Individuals in Dallas, Texas, should understand that Internet use is rarely 100 percent private. From adware to the authorities, organizations track your movement and activity online for a variety of reasons. A group of individuals who were arrested in a federal sting operation known as "Operation Round Table" drew the interest of authorities due to allegations of internet solicitation and child pornography.
According to authorities, the leader of the operation resided in a neighboring state, but the ring of individuals involved and the list of victims spans the entire globe. Federal investigators allege that individuals within the solicitation ring pretended to be girls online. They then talked boys into sharing explicit images of themselves or others; those images were further shared online.
Authorities report that many of the victims were age 13 to 15, though at least two of the boys were under the age of three. Investigators say there are around 250 victims. Victims are located in five countries other than the United States as well as 39 states.
A 27-year-old in a neighboring state is accused of being the ringleader for the operation. Authorities arrested 14 men in the case; they report that 10 of the other men reside in the same state as the alleged ringleader. According to authorities, the 27-year-old admits to creating fake online personas and say he encouraged others to do so as well.
Court documents indicate the man was arrested in June 2013 and has been in custody since that date. Documents also indicate that the man plans to change his plea to guilty in a hearing on March 27; he is facing a possible sentence of 20 years up to life in prison.
It's important to remember that not everyone who is arrested is guilty. That task falls to the prosecutor to provide guilt beyond a reasonable doubt. Everyone charged with a crime has a right to a fair and unbiased trial, as well as the right to appeal a verdict that is unfavorable.

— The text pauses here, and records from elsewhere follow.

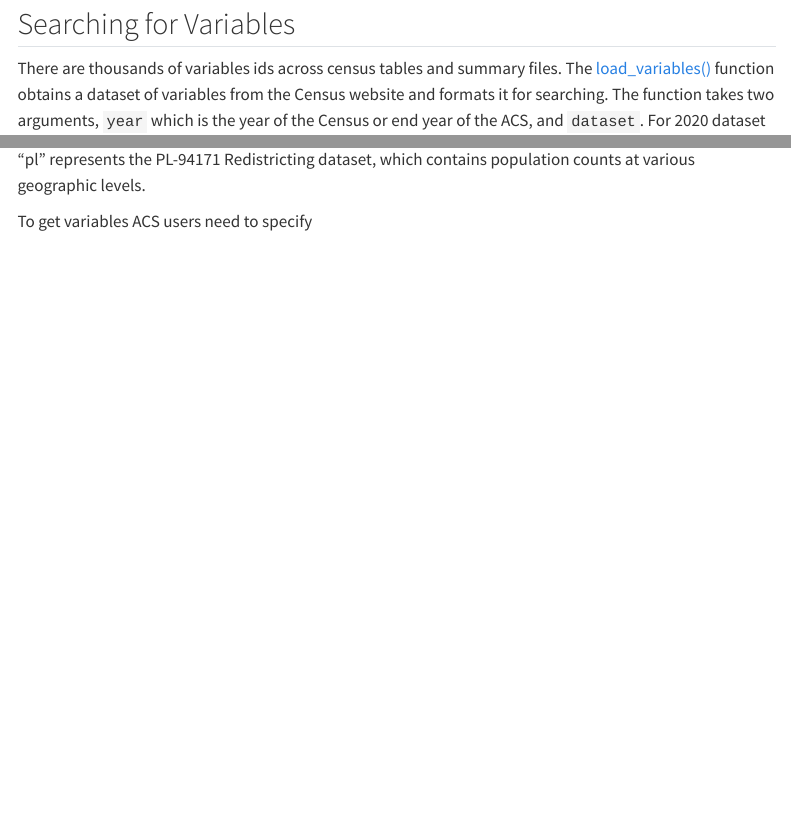
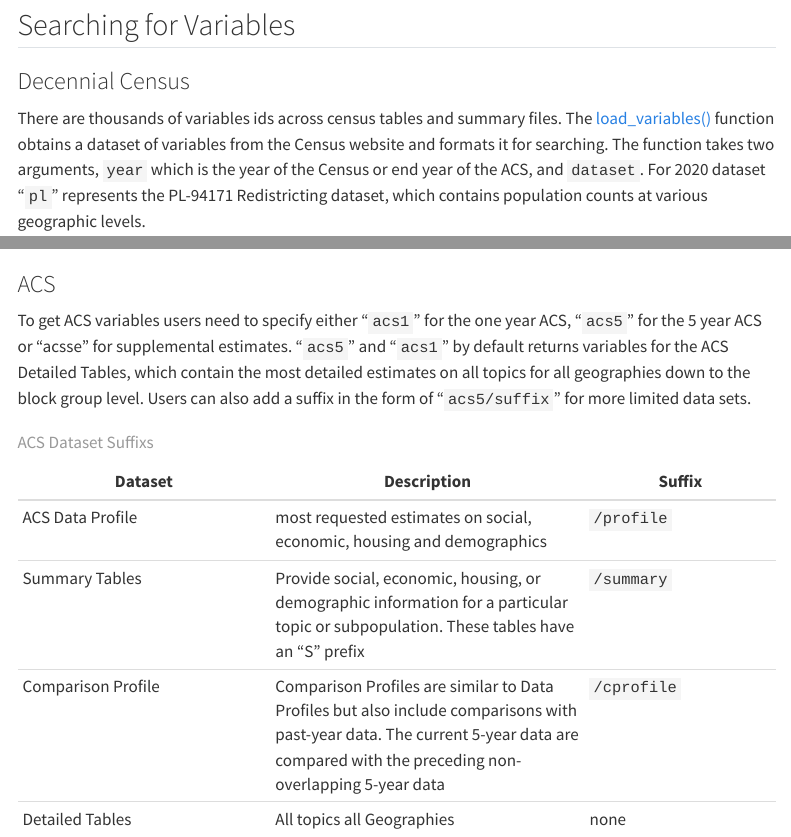
Before and after one commit to Thurston-County-PHSS/Census-ACS, a Quarto document (Quarto/Census_Tutorial.qmd): the page in a window 1100 px wide, from 2280 px down before the commit and from 2300 px down after it, so that both start at the same text, and a second part further down, joined at a grey line. Rendered offline with R 4.5, knitr and Pandoc in place of Quarto, with nearby package versions; some code elsewhere in the file could not run offline; menus at the side of the page are left out; long lines of code are wrapped.

Commit message:
Update Census_Tutorial.qmd

````diff
--- a/Quarto/Census_Tutorial.qmd
+++ b/Quarto/Census_Tutorial.qmd
@@ -142,9 +142,13 @@ hist(thurston_tract_pop_2020$value,
 
 ## Searching for Variables
 
-There are thousands of variables ids across census tables and summary files. The [load_variables()](https://walker-data.com/tidycensus/reference/load_variables.html) function obtains a dataset of variables from the Census website and formats it for searching. The function takes two arguments, `year` which is the year of the Census or end year of the ACS, and `dataset`. For 2020 dataset "pl" represents the PL-94171 Redistricting dataset, which contains population counts at various geographic levels.
+### Decennial Census
 
-```{r}
+There are thousands of variables ids across census tables and summary files. The [load_variables()](https://walker-data.com/tidycensus/reference/load_variables.html) function obtains a dataset of variables from the Census website and formats it for searching. The function takes two arguments, `year` which is the year of the Census or end year of the ACS, and `dataset`. For 2020 dataset "`pl`" represents the PL-94171 Redistricting dataset, which contains population counts at various geographic levels.
+
+```{r get pl dataset variables}
+pl_variables <- load_variables(year = 2020, dataset = "pl")
 
 ```
 
+```{r list some variables}
@@ -151,2 +162,13 @@ There are thousands of variables ids across census tables and summary files. The
 
-To get variables ACS users need to specify
+### ACS
+
+To get ACS variables users need to specify either "`acs1`" for the one year ACS, "`acs5`" for the 5 year ACS or "acsse" for supplemental estimates. "`acs5`" and "`acs1`" by default returns variables for the ACS Detailed Tables, which contain the most detailed estimates on all topics for all geographies down to the block group level. Users can also add a suffix in the form of "`acs5/suffix`" for more limited data sets.
+
+| Dataset | Description | Suffix |
+|------------------------|------------------------------|------------------|
+| ACS Data Profile | most requested estimates on social, economic, housing and demographics | `/profile` |
+| Summary Tables | Provide social, economic, housing, or demographic information for a particular topic or subpopulation. These tables have an "S" prefix | `/summary` |
+| Comparison Profile | Comparison Profiles are similar to Data Profiles but also include comparisons with past-year data. The current 5-year data are compared with the preceding non-overlapping 5-year data | `/cprofile` |
+| Detailed Tables | All topics all Geographies | none |
+
+: ACS Dataset Suffixs
````
Also changed, not shown: Quarto/Census_Tutorial.qmd (11 more changed lines).
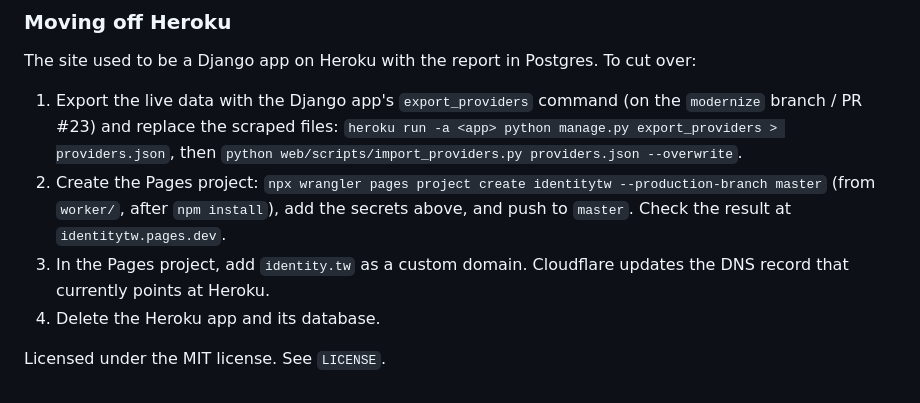
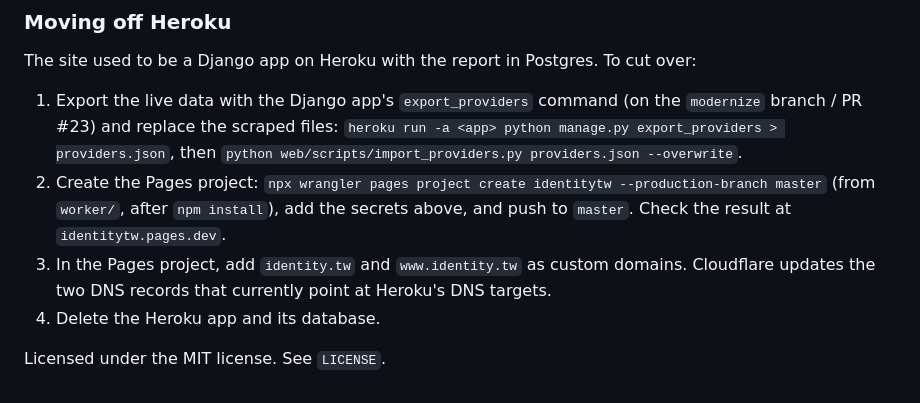
Before and after one commit to bhomnick/identitytw, a Markdown page: README.md, the part around the change. Rendered like a GitHub page.

Commit message:
README: cutover covers www.identity.tw as well
Co-Authored-By: Claude Fable 5.1 <noreply@anthropic.com>

```diff
--- a/README.md
+++ b/README.md
@@ -122,8 +122,9 @@ cut over:
 2. Create the Pages project: `npx wrangler pages project create identitytw --production-branch master`
    (from `worker/`, after `npm install`), add the secrets above, and push to
    `master`. Check the result at `identitytw.pages.dev`.
-3. In the Pages project, add `identity.tw` as a custom domain. Cloudflare
-   updates the DNS record that currently points at Heroku.
+3. In the Pages project, add `identity.tw` and `www.identity.tw` as custom
+   domains. Cloudflare updates the two DNS records that currently point at
+   Heroku's DNS targets.
 4. Delete the Heroku app and its database.
 
 Licensed under the MIT license. See `LICENSE`.
```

Source: The Huffington Post, "Feds Bust Online Child Exploitation Network; 14 Men Arrested" Eric Tucker, Mar. 18, 2014